How is Wrongful Termination Defined?
“Wrongful termination” is a clearly defined act according to the law. One of two conditions must have been met for a wrongful termination to have occurred. First, an employer must have discharged an employee in a manner that breaches at least one of the terms of the contract. For example, if an employee’s contract stipulates that he or she cannot be terminated for failing to show up to work on time, but is later terminated for this very reason, the termination would legally be a breach of contract and classified as a wrongful termination.
The second condition involves federal and state employment laws. These laws may vary from state to state, but in general, there are three main reasons why it may be illegal to terminate an employee:
- The employee is a whistleblower, i.e., that employee has reported your company or someone in your company for illegal practices such as harassment, illegal software sharing (copyright infringement), health and safety violations or other illegal business practices.
- The employee has exercised his or her legal workplace rights, such as taking contracted medical leave, taking maternity leave or serving time in the military.
- Your firing decision was discriminatory, meaning it was based on an employee's race, gender, age, disability status or religion.
At times, a business owner may leave the decision up to lower-level managers. It is not always possible to control when these managers fire employees, and some may not be properly trained on the legal consequences of firing. Even if an employee who was wrongfully terminated is hired back, your business may still be liable for a wrongful termination suit.
What factors go into a wrongful termination claim?
While several factors are considered, wrongful termination lawsuits often take into account:
- Wage loss, which considers how much the employee lost in wages, starting from the day he or she was let go
- Lost benefits, which consider the value of the benefits that employee lost. This can include such things as health care, vacation time and even retirement accounts
- Emotional distress, an area with a degree of subjectivity, is often taken into account when claims of harassment or discrimination are made

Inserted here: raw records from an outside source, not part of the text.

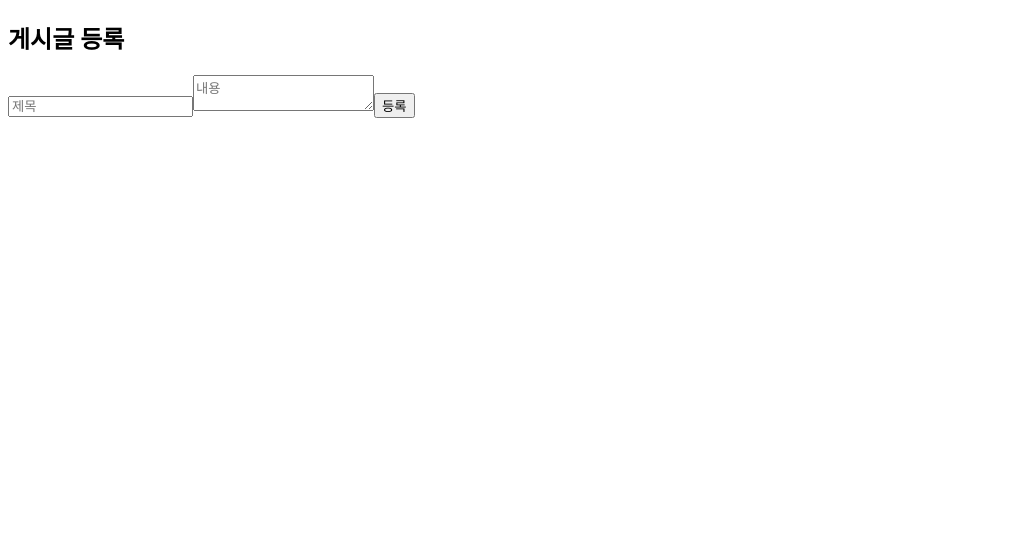
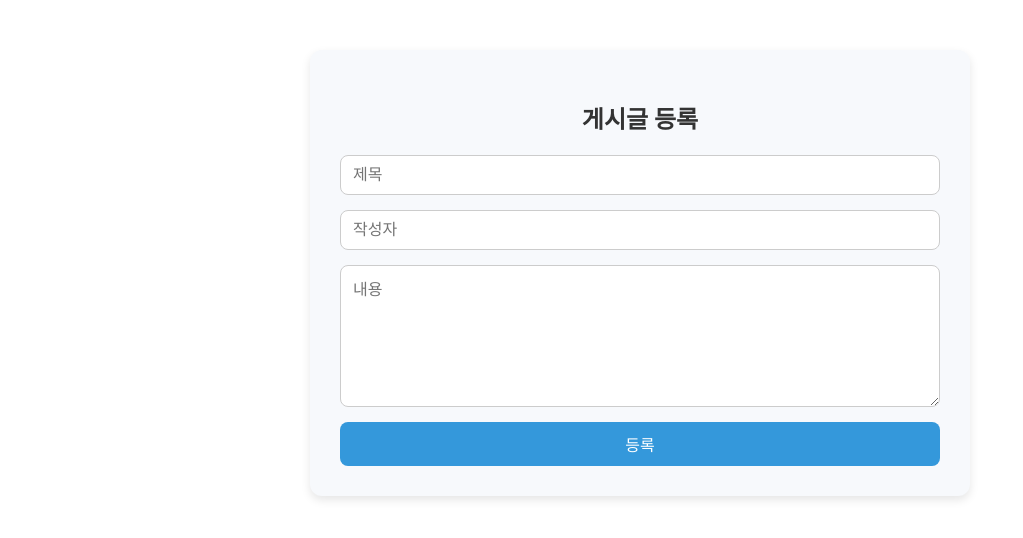
Before and after one commit to cTosMaster/ChatWeb, a React (Create React App) app in the folder frontend/: page /boardpage in a window 1280 px wide. Shown: the top 538 px of the page, without its empty margins (0-1023 px from the left). Built offline with nearby package versions, Linux system fonts and the light colour scheme.

Commit message:
작성자 필드 추가, BoardPage.css

```diff
--- /dev/null
+++ b/frontend/src/pages/BoardPage.css
@@ -0,0 +1,48 @@
+.board-container {
+  max-width: 600px;
+  margin: 50px auto;
+  padding: 30px;
+  background-color: #f7f9fc;
+  border-radius: 12px;
+  box-shadow: 0 4px 10px rgba(0, 0, 0, 0.1);
+}
+
+.board-container h2 {
+  text-align: center;
+  margin-bottom: 20px;
+  color: #333;
+}
+
+.board-container form {
+  display: flex;
+  flex-direction: column;
+}
+
+.board-container input,
+.board-container textarea {
+  margin-bottom: 15px;
+  padding: 10px 12px;
+  font-size: 16px;
+  border: 1px solid #ccc;
+  border-radius: 8px;
+}
+
+.board-container textarea {
+  resize: vertical;
+  min-height: 120px;
+}
+
+.board-container button {
+  padding: 10px;
+  font-size: 16px;
+  background-color: #3498db;
+  color: white;
+  border: none;
+  border-radius: 8px;
+  cursor: pointer;
+  transition: background-color 0.3s;
+}
+
+.board-container button:hover {
+  background-color: #2980b9;
+}
--- a/frontend/src/pages/BoardPage.jsx
+++ b/frontend/src/pages/BoardPage.jsx
@@ -1,9 +1,11 @@
 import React, { useState } from "react";
 import axios from "axios";
 import { useNavigate } from "react-router-dom"; // 다른 페이지로 이동하는 hook
+import "./BoardPage.css";
 
 const BoardPage = () => {
   const [title, setTitle] = useState("");
+  const [writer, setWriter] = useState("");
   const [content, setContent] = useState("");
   const navigate = useNavigate();
 
@@ -23,7 +25,7 @@ const BoardPage = () => {
   };
 
   return (
-    <div>
+    <div className="board-container">
       <h2>게시글 등록</h2>
       <form onSubmit={handleSubmit}>
         <input
@@ -31,6 +33,13 @@ const BoardPage = () => {
           placeholder="제목"
           value={title}
           onChange={(e) => setTitle(e.target.value)}
+          required
+        />
+        <input
+          type="text"
+          placeholder="작성자"
+          value={writer}
+          onChange={(e) => setWriter(e.target.value)}
           required
         />
         <textarea
```
Also changed, not shown: frontend/components/PostFrom.jsx (+12 -0 lines).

When taken together, these three areas can result in settlements that can cost a company hundreds of thousands of dollars.